PROBLEM REQUIREMENTS: Which lines in the records below include the word "border"? Report each of them in full.
:: EXTRACTED ENTRIES
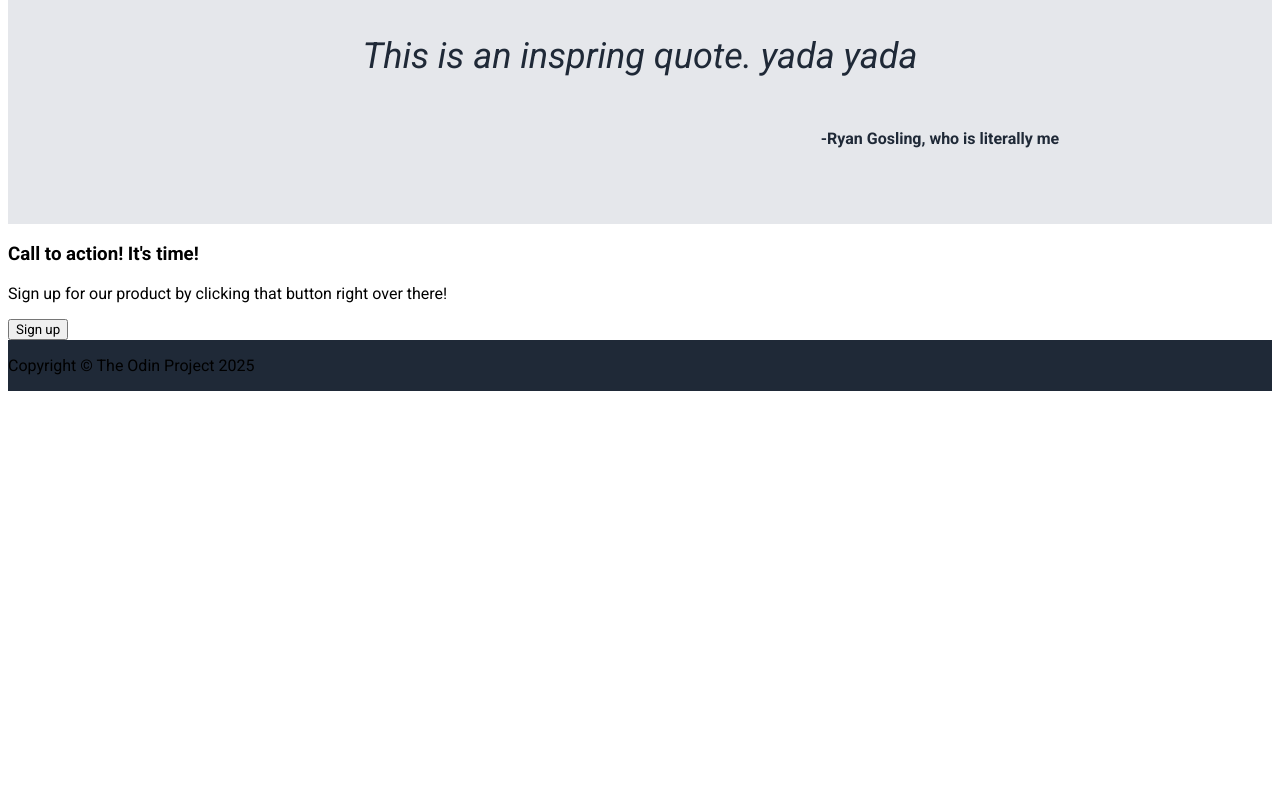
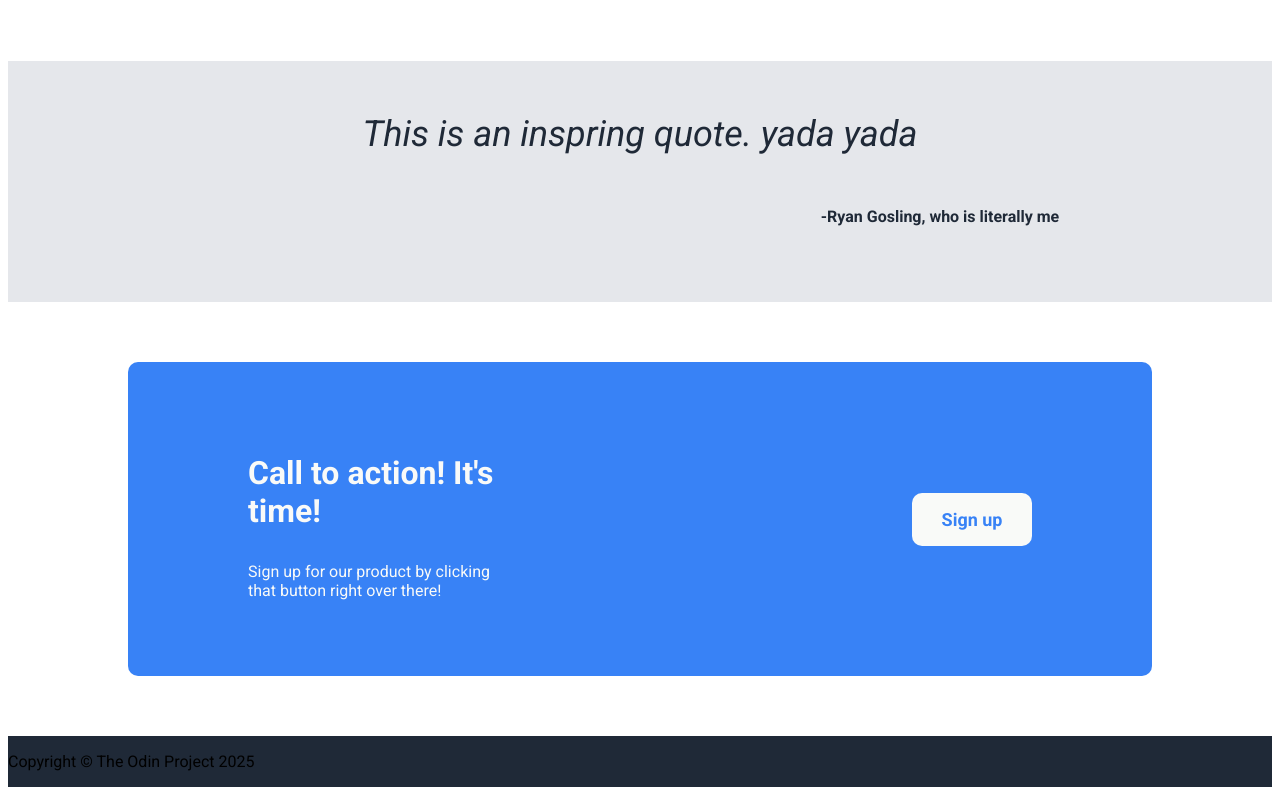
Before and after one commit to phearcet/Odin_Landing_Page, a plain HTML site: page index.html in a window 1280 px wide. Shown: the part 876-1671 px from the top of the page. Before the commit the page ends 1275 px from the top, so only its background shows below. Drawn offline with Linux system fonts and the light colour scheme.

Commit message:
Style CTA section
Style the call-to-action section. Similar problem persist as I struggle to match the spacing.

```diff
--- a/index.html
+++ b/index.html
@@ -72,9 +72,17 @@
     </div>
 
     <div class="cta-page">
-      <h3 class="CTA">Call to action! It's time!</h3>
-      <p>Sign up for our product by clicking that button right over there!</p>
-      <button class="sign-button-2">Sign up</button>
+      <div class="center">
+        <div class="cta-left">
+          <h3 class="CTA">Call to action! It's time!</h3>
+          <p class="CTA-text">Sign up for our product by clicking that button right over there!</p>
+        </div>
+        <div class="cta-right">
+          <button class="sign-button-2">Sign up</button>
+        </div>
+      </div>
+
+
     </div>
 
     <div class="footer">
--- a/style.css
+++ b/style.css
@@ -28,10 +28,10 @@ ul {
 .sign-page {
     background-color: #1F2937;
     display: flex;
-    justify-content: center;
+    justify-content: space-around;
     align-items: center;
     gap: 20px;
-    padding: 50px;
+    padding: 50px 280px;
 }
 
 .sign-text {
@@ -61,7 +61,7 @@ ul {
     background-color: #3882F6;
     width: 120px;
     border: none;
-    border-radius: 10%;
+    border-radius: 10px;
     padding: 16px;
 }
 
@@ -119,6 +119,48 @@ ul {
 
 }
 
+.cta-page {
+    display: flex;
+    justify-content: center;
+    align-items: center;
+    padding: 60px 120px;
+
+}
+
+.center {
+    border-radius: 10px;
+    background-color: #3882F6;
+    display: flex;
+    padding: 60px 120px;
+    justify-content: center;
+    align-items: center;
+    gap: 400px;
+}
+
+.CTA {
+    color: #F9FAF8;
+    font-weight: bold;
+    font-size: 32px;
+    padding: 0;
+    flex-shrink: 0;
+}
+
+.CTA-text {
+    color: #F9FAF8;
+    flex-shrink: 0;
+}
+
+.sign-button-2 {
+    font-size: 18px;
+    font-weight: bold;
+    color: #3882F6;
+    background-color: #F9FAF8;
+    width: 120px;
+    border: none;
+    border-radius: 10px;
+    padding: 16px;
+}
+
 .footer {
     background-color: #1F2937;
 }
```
::::
:: EXTRACTED ENTRIES
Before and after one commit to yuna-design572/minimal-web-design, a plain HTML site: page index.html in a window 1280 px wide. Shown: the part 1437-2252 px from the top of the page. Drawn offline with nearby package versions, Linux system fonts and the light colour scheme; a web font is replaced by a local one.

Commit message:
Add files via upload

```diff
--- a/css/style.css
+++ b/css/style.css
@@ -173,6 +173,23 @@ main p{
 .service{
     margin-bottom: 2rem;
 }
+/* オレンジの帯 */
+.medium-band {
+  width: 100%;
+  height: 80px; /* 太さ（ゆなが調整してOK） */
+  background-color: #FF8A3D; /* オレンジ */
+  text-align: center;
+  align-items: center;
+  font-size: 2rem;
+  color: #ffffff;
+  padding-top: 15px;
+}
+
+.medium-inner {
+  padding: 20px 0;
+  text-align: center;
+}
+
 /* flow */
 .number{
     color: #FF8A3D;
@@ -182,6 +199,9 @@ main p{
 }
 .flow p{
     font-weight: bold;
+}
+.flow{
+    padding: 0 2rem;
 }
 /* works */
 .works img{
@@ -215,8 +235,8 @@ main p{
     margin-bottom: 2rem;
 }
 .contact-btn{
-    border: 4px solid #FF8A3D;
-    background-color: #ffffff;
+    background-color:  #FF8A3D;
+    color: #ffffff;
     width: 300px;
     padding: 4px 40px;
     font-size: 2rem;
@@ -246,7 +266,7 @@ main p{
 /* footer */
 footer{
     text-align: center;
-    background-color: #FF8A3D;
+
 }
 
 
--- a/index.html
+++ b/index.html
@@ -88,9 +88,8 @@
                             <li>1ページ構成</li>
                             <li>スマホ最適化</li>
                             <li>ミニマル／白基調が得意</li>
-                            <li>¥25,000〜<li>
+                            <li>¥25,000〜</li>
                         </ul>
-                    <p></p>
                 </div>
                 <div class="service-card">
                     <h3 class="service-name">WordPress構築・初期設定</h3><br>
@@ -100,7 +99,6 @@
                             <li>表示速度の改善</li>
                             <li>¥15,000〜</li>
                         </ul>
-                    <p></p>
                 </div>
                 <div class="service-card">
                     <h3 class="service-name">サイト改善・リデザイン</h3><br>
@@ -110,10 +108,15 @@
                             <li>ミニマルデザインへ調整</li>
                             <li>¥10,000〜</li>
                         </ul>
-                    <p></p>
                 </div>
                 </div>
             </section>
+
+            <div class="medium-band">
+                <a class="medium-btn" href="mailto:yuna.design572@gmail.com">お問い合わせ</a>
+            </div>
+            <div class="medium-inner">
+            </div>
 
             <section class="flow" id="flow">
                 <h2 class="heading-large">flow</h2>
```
::::
RESULT OF THE TASK:
     border: none;
-    border-radius: 10%;
+    border-radius: 10px;
+    border-radius: 10px;
+    border: none;
+    border-radius: 10px;
-    border: 4px solid #FF8A3D;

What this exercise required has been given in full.